Before-and-after change data
= = = = =
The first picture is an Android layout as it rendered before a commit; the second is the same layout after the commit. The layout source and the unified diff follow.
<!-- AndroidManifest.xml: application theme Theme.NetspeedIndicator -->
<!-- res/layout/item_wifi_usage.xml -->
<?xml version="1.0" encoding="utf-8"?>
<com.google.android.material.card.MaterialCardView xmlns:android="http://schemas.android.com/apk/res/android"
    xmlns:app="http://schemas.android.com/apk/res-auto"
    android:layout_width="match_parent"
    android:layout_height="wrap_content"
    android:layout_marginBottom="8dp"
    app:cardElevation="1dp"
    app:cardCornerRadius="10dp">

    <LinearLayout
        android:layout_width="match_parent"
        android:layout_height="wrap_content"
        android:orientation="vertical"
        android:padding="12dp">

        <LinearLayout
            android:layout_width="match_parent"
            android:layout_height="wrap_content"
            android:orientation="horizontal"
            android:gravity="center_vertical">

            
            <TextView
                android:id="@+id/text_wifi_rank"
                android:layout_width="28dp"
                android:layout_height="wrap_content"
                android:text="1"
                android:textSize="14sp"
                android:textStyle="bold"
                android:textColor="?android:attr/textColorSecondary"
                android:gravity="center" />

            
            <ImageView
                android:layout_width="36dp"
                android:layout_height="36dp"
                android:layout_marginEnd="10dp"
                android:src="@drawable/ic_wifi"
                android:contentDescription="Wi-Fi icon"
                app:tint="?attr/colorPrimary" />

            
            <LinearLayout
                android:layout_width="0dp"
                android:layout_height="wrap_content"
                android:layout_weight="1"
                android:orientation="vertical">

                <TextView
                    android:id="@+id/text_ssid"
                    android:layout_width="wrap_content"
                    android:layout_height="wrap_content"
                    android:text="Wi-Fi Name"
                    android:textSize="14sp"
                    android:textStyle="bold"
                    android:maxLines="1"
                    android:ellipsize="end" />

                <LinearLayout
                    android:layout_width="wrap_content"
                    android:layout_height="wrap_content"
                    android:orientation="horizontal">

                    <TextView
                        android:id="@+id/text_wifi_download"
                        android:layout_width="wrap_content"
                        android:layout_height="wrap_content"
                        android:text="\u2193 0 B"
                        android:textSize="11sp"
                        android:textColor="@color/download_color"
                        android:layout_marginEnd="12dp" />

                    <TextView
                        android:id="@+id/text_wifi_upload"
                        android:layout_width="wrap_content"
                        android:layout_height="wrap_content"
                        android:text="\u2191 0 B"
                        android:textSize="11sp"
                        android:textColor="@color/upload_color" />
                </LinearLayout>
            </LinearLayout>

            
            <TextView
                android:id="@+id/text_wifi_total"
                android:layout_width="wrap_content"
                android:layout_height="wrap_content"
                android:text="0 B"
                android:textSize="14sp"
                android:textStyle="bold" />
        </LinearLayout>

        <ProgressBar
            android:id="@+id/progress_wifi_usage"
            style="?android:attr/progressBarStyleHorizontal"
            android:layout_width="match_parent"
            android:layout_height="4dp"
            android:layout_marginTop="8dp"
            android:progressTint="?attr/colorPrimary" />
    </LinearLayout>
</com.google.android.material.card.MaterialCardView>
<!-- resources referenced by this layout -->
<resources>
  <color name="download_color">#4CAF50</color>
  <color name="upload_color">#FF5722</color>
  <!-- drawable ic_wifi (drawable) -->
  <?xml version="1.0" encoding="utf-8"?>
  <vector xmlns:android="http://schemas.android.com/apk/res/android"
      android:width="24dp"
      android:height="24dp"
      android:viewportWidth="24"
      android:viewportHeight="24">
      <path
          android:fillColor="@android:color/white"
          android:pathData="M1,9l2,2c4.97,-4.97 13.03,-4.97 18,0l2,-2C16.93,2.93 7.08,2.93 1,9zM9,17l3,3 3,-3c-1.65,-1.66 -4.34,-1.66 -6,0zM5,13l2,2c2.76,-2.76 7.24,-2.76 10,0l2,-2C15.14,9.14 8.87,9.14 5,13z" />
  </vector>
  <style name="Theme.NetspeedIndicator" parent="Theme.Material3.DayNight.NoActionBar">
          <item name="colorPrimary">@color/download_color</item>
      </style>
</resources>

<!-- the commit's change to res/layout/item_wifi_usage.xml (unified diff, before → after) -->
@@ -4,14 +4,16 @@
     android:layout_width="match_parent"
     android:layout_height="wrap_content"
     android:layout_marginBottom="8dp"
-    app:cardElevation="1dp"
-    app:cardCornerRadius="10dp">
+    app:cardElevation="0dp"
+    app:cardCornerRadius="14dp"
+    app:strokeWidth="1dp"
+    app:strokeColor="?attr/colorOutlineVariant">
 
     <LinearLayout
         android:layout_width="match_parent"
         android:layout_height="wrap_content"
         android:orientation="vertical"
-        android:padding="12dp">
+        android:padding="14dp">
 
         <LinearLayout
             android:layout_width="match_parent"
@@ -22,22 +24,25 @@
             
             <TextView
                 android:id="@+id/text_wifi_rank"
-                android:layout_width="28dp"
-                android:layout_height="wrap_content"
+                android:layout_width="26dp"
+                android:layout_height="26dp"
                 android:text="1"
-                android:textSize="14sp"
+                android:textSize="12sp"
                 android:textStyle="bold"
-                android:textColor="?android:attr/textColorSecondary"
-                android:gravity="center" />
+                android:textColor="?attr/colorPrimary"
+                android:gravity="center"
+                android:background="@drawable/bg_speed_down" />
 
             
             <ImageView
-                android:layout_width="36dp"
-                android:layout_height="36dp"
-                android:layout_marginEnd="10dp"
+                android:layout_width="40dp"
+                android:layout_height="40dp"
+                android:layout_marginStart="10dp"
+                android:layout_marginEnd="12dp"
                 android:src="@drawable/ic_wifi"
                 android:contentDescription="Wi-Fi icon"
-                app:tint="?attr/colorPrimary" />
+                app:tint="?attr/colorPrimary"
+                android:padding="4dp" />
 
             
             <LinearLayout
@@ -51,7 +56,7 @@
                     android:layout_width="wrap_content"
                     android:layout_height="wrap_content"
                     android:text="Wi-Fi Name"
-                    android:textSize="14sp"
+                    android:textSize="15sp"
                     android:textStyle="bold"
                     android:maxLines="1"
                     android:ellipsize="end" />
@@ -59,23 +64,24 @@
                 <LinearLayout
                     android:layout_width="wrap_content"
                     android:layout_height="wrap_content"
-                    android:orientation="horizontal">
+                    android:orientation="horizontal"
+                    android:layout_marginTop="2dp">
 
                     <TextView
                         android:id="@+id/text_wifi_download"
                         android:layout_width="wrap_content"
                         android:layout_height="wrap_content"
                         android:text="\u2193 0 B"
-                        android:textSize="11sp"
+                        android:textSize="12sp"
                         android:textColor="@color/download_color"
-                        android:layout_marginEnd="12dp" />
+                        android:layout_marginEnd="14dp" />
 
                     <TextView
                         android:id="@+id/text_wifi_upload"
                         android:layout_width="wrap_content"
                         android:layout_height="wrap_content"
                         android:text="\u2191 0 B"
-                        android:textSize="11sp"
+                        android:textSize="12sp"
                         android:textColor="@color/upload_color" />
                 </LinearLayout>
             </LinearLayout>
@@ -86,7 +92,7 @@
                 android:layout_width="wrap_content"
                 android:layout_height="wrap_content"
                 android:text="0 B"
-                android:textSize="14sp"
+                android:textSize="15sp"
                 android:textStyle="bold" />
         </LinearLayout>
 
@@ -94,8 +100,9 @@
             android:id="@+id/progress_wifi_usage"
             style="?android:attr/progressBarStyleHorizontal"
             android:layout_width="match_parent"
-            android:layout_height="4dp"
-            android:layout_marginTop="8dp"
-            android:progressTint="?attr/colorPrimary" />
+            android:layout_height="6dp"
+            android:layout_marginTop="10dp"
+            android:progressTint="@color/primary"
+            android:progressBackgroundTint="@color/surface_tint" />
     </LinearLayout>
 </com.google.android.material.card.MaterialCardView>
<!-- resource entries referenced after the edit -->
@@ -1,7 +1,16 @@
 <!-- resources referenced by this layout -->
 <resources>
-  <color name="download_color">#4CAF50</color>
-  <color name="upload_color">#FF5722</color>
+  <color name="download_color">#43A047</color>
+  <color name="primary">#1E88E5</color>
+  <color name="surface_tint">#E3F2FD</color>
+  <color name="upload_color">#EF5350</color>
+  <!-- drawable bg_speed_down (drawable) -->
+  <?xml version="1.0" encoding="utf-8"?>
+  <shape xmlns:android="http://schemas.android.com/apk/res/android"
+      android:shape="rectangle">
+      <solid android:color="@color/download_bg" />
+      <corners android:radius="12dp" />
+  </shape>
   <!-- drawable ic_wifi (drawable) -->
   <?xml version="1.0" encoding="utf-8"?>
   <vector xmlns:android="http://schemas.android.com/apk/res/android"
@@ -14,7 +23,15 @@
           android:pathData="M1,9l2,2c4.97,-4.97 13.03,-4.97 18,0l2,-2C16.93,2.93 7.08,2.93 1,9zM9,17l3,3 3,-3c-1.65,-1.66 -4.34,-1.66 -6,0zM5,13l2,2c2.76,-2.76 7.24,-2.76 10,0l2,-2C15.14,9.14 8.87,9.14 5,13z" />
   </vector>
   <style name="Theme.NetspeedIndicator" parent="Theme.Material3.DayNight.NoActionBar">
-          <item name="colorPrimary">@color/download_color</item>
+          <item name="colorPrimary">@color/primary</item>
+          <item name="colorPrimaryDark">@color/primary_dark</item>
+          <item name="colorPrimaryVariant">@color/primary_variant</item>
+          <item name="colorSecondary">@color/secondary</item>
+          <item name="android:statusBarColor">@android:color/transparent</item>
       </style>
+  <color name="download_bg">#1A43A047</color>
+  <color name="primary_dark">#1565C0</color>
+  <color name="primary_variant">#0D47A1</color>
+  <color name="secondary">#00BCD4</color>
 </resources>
= = = = =
> **WORK REQUEST**:
Show each line in the entries that holds the string "attr".

> **RESULT FOR THIS EXERCISE**:
                android:textColor="?android:attr/textColorSecondary"
                app:tint="?attr/colorPrimary" />
            style="?android:attr/progressBarStyleHorizontal"
            android:progressTint="?attr/colorPrimary" />
+    app:strokeColor="?attr/colorOutlineVariant">
-                android:textColor="?android:attr/textColorSecondary"
+                android:textColor="?attr/colorPrimary"
-                app:tint="?attr/colorPrimary" />
+                app:tint="?attr/colorPrimary"
             style="?android:attr/progressBarStyleHorizontal"
-            android:progressTint="?attr/colorPrimary" />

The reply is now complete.